The Electronic World is Round -- There is No Digital Edge

by Jennifer Ley

Two years into the new millennium, one would think certain Modernist literary affectations would have bitten the proverbial dust; among them, a preoccupation with what Michael Joyce has called 'first-ness', avant garde edginess, and the continuing need many writers and editors seem to feel to point out that people prefer the feel of paper under their fingers to reading at the flickering hearth of their computer screens. I have a secret to share with all of you. Most publishers, editors and publishers of online literary magazines, and creators of the hypertext and hypermedia works they often showcase, still like to read printed matter. Many are a bit weary of the book/magazine metaphorical underpinnings used to anchor most discussions of literature in a digital environment, but we're as likely to curl up with a book as anyone. There -- our dirty little secret is out.

Print-specific writers and editors can perhaps be forgiven their need to continually state a desire to drag books to the bathtub -- and to frame most of their discussions about literature on the Web in an either/or, book vs. byte context. The first wave of hypertext pundits did have a nasty habit of proclaiming the Death of the Book, as if digital literature could not exist theater/film-like alongside print published literature. The development of film as an art form, including its historical roots in theater, is not a bad parallel for what has happened as writers and publishers move onto the New World shores of the Internet. Like early films, where the camera primarily played the role of recorder, and actors engaged it, not it, them, many early online literary magazines saw the Web merely as an alternative distribution medium for an established creative form.
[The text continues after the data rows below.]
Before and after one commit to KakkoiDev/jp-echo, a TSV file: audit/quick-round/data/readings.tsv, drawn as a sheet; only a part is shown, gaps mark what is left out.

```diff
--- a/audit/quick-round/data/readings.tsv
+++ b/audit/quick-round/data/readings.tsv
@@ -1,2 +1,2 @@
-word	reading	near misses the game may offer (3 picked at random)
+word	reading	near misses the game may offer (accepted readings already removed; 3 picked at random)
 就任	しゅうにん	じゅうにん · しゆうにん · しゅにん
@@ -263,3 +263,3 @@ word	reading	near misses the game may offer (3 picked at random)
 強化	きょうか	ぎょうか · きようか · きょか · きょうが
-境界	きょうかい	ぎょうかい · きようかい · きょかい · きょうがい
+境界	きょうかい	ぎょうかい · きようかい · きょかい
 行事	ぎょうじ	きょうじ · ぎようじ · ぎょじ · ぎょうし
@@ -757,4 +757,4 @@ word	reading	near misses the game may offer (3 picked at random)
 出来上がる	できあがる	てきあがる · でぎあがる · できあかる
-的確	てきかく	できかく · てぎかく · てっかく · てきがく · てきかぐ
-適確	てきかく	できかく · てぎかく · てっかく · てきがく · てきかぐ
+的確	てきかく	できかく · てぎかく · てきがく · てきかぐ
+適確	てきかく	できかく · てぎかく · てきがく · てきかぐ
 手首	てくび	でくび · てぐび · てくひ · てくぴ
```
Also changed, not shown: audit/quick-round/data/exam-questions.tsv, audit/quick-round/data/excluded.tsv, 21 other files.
The proscenium arch approach to presenting writing for reader consumption remained intact.

But online literary magazines debuted in the mid-90's, thus any edginess inherent in the mere use of the Web as a distribution form for writing is long past. Today, even elementary school children can code and create their own web sites, while literature has taken many small steps evocative of giant leaps onto the new terra firma of digital form. "Without Covers://literary_magazines@the_digital_edge," a collection of essays its editors commissioned when "our staff consisted entirely of writers and lovers of literature -- no business advisor or techie wiz to guide us into the next century ..." 1, as if love of literature, a knowledge of technology and a small degree of business acumen were mutually exclusive talents, proceeds from some very dated assumptions. In a field where so little has been published on paper about how digital technology has affected literature, the title promises far more than the book delivers.

There is writing of interest within the books covers, once one gets past the tendency many of the essay writers show to pen remarks suited to placing their own efforts into the yet to be written history of early Web published literature. Paula Geyh's essay, The "Literary Magazine, the Web, and the Changing of the Avant-Garde" effectively traces parallels between our current evolving use of digital technology, both as carrier and constructor, to media developments in pre-digital arts and writing movements. Robert Kendall's "The Editor in an Internet Age" engages some of the new possibilities the Web affords writers and editors, while John Tranter's "The Left Hand of Capitalism" demonstrates the philosophical shift many online editors have made in their thinking about e-publishing and profit. And from Michael Joyce, arguably the author of the first hypertext novel and equally important, co-author with Jay David Bolter, John B. Smith and Mark Bernstein, of the Storyspace software which made the creation and publication of that novel possible, the essay "A Marriage that Might Have Been" challenges the premise that it is impossible to sift through all the puppy-dog poetry self- published on the Web to that which the audience for this book might wish to encounter. Joyce provides a very thorough webliography to "the truly literary electronic little magazines, [which] like their predecessors and contemporaries, are characterized by their attention to good writing as it has been irregularly and contentiously understood through one full century plus a year ... " 2

One essential component that sets these essays apart is an underlying commitment, long recognized by online-literary editors and publishers, to discuss and promote the community-building opportunities the global environment of the internet has given to the literary world of the 21st century, where "audience share in the electrosphere" 3 to quote Alt-X network's founder Mark Amerika, has become our new currency.

It would seem even traditional print publishers are beginning to agree, given Penguin's recent publication of Stephanie Strickland's print poetry collection, "V: WaveSon.Nets/Losing L'una," a reading experience created with two covers and one free access web site non-cover referenced from the book's center. With no edges, no specific beginning or end, Strickland's work aptly demonstrates that our literary universe, like the one in which we live, is infinite and ever expanding, with covers or without.

1 Hurliman, Lesha and Kunakermakom, Numsiri C. Without Covers://literary_magazines@the_digital_edge. "Preface." Pg xi

2 Joyce, Michael. 2002. Without Covers://literary_magazines@the_digital_edge. "A Marriage that Might Have Been." Pg 32

3 Mark Amerika. 2000. trAce Ink.ubation Conference "Ink.ubation Introduction"

This review was commissioned by and originally published in American Book Review, July/August 2003, Vol 24 Number 5